··· Information provided ···
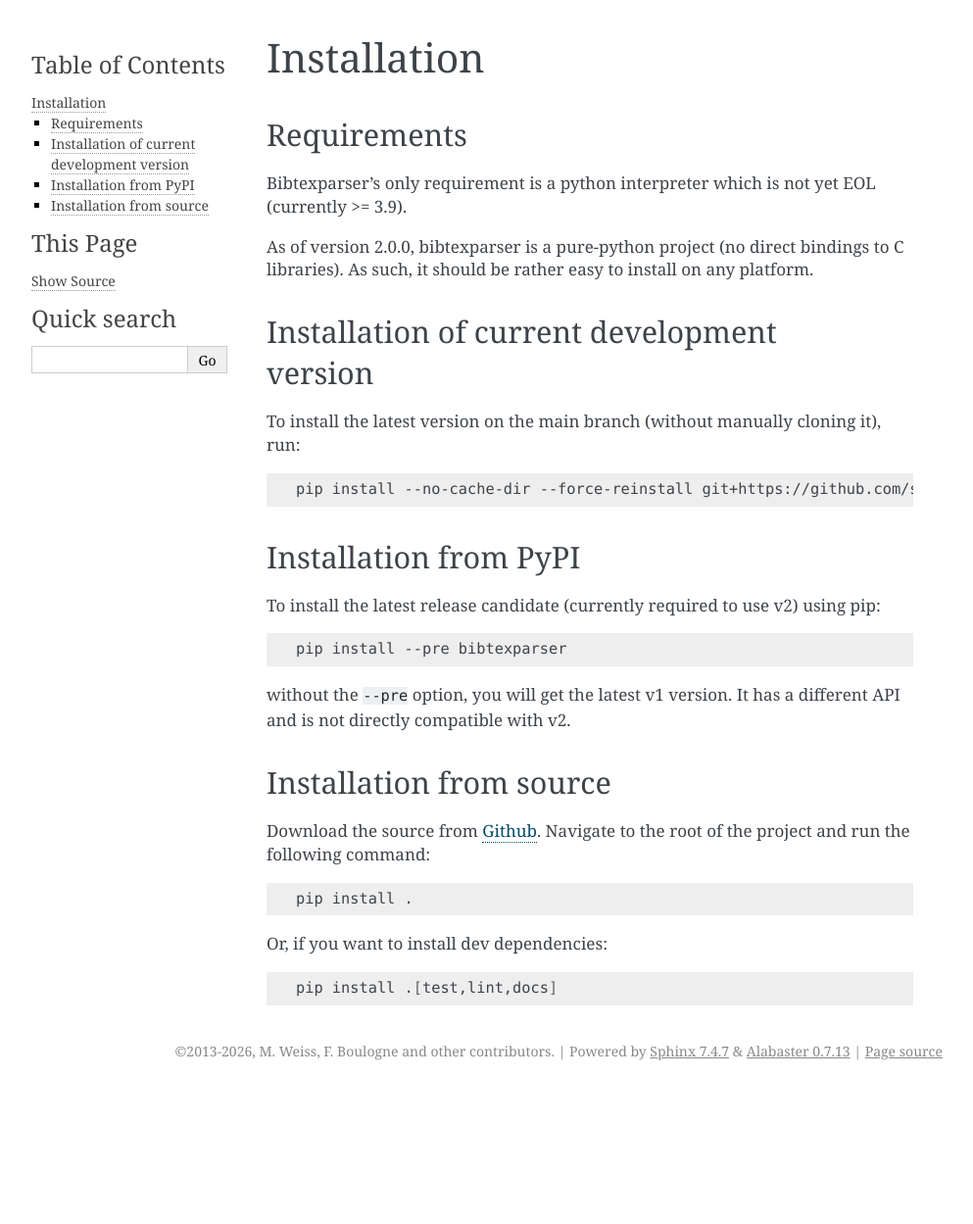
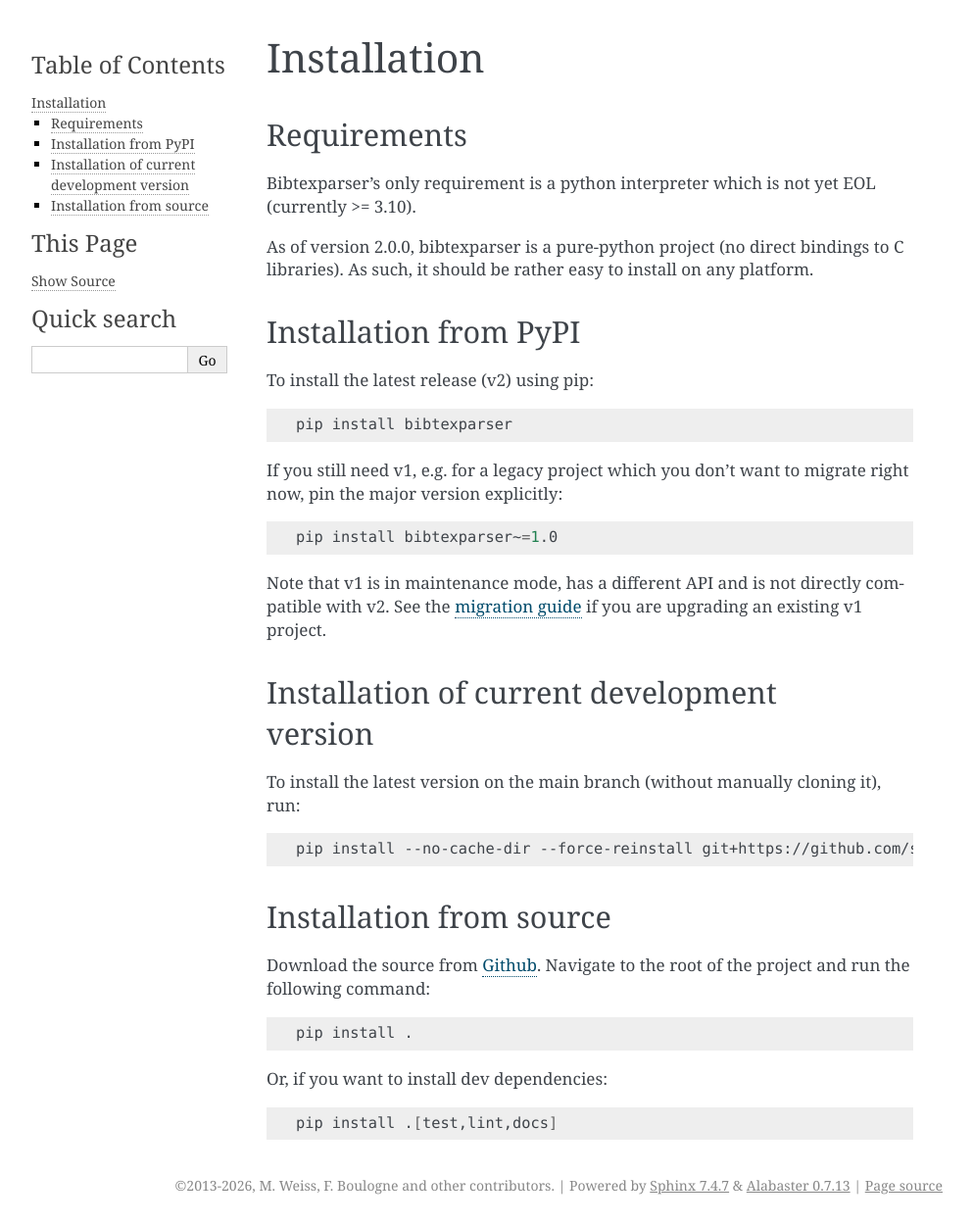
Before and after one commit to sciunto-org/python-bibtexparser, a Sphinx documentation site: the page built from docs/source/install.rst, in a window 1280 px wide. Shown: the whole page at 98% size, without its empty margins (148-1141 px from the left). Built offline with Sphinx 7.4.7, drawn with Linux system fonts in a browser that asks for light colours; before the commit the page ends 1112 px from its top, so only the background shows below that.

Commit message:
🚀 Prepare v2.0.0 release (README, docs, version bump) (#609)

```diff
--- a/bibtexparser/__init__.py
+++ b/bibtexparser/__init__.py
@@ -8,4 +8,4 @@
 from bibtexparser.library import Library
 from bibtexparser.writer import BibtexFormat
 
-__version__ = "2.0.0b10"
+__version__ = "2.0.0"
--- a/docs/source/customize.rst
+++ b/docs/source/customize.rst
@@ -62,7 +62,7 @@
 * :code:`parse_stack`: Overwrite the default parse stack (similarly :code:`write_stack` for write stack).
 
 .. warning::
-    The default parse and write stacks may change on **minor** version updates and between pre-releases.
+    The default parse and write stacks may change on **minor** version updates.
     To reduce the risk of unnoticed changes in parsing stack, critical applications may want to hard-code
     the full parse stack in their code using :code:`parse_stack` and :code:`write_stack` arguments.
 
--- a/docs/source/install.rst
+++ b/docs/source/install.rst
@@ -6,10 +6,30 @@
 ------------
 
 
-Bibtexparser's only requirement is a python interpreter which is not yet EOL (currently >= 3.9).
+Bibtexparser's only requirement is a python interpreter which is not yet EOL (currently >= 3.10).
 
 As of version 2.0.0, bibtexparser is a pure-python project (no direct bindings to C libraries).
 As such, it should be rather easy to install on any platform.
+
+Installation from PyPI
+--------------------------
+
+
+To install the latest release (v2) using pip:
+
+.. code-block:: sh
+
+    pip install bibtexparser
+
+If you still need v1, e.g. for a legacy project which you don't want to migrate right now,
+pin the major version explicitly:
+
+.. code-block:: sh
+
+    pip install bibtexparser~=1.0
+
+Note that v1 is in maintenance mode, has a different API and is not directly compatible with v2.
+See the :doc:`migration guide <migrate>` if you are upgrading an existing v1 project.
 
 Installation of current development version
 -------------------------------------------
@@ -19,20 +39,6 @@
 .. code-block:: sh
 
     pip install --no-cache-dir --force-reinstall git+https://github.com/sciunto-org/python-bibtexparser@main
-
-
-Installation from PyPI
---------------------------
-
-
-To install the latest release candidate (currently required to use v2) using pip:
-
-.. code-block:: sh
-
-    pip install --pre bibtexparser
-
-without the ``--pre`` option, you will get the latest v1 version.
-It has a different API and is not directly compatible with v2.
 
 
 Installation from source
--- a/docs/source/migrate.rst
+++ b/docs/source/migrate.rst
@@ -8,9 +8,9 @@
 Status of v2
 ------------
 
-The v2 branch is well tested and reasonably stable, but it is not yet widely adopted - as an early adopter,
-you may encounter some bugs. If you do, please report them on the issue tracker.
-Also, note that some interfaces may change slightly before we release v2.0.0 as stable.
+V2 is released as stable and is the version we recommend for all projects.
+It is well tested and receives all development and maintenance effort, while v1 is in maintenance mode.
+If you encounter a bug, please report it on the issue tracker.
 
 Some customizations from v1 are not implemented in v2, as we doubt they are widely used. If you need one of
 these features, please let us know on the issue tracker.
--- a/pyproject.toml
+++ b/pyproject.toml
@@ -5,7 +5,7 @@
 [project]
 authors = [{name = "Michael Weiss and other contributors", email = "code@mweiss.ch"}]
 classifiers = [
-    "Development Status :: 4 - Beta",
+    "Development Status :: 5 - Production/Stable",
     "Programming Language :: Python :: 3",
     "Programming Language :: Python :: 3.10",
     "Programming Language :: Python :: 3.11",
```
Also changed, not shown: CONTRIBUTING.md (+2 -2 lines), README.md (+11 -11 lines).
···
## Problem requirements
Restate the data word for word and exclude every picture.

## Answer to the problem
Before and after one commit to sciunto-org/python-bibtexparser, a Sphinx documentation site: the page built from docs/source/install.rst, in a window 1280 px wide. Shown: the whole page at 98% size, without its empty margins (148-1141 px from the left). Built offline with Sphinx 7.4.7, drawn with Linux system fonts in a browser that asks for light colours; before the commit the page ends 1112 px from its top, so only the background shows below that.

Commit message:
🚀 Prepare v2.0.0 release (README, docs, version bump) (#609)

```diff
--- a/bibtexparser/__init__.py
+++ b/bibtexparser/__init__.py
@@ -8,4 +8,4 @@
 from bibtexparser.library import Library
 from bibtexparser.writer import BibtexFormat
 
-__version__ = "2.0.0b10"
+__version__ = "2.0.0"
--- a/docs/source/customize.rst
+++ b/docs/source/customize.rst
@@ -62,7 +62,7 @@
 * :code:`parse_stack`: Overwrite the default parse stack (similarly :code:`write_stack` for write stack).
 
 .. warning::
-    The default parse and write stacks may change on **minor** version updates and between pre-releases.
+    The default parse and write stacks may change on **minor** version updates.
     To reduce the risk of unnoticed changes in parsing stack, critical applications may want to hard-code
     the full parse stack in their code using :code:`parse_stack` and :code:`write_stack` arguments.
 
--- a/docs/source/install.rst
+++ b/docs/source/install.rst
@@ -6,10 +6,30 @@
 ------------
 
 
-Bibtexparser's only requirement is a python interpreter which is not yet EOL (currently >= 3.9).
+Bibtexparser's only requirement is a python interpreter which is not yet EOL (currently >= 3.10).
 
 As of version 2.0.0, bibtexparser is a pure-python project (no direct bindings to C libraries).
 As such, it should be rather easy to install on any platform.
+
+Installation from PyPI
+--------------------------
+
+
+To install the latest release (v2) using pip:
+
+.. code-block:: sh
+
+    pip install bibtexparser
+
+If you still need v1, e.g. for a legacy project which you don't want to migrate right now,
+pin the major version explicitly:
+
+.. code-block:: sh
+
+    pip install bibtexparser~=1.0
+
+Note that v1 is in maintenance mode, has a different API and is not directly compatible with v2.
+See the :doc:`migration guide <migrate>` if you are upgrading an existing v1 project.
 
 Installation of current development version
 -------------------------------------------
@@ -19,20 +39,6 @@
 .. code-block:: sh
 
     pip install --no-cache-dir --force-reinstall git+https://github.com/sciunto-org/python-bibtexparser@main
-
-
-Installation from PyPI
---------------------------
-
-
-To install the latest release candidate (currently required to use v2) using pip:
-
-.. code-block:: sh
-
-    pip install --pre bibtexparser
-
-without the ``--pre`` option, you will get the latest v1 version.
-It has a different API and is not directly compatible with v2.
 
 
 Installation from source
--- a/docs/source/migrate.rst
+++ b/docs/source/migrate.rst
@@ -8,9 +8,9 @@
 Status of v2
 ------------
 
-The v2 branch is well tested and reasonably stable, but it is not yet widely adopted - as an early adopter,
-you may encounter some bugs. If you do, please report them on the issue tracker.
-Also, note that some interfaces may change slightly before we release v2.0.0 as stable.
+V2 is released as stable and is the version we recommend for all projects.
+It is well tested and receives all development and maintenance effort, while v1 is in maintenance mode.
+If you encounter a bug, please report it on the issue tracker.
 
 Some customizations from v1 are not implemented in v2, as we doubt they are widely used. If you need one of
 these features, please let us know on the issue tracker.
--- a/pyproject.toml
+++ b/pyproject.toml
@@ -5,7 +5,7 @@
 [project]
 authors = [{name = "Michael Weiss and other contributors", email = "code@mweiss.ch"}]
 classifiers = [
-    "Development Status :: 4 - Beta",
+    "Development Status :: 5 - Production/Stable",
     "Programming Language :: Python :: 3",
     "Programming Language :: Python :: 3.10",
     "Programming Language :: Python :: 3.11",
```
Also changed, not shown: CONTRIBUTING.md (+2 -2 lines), README.md (+11 -11 lines).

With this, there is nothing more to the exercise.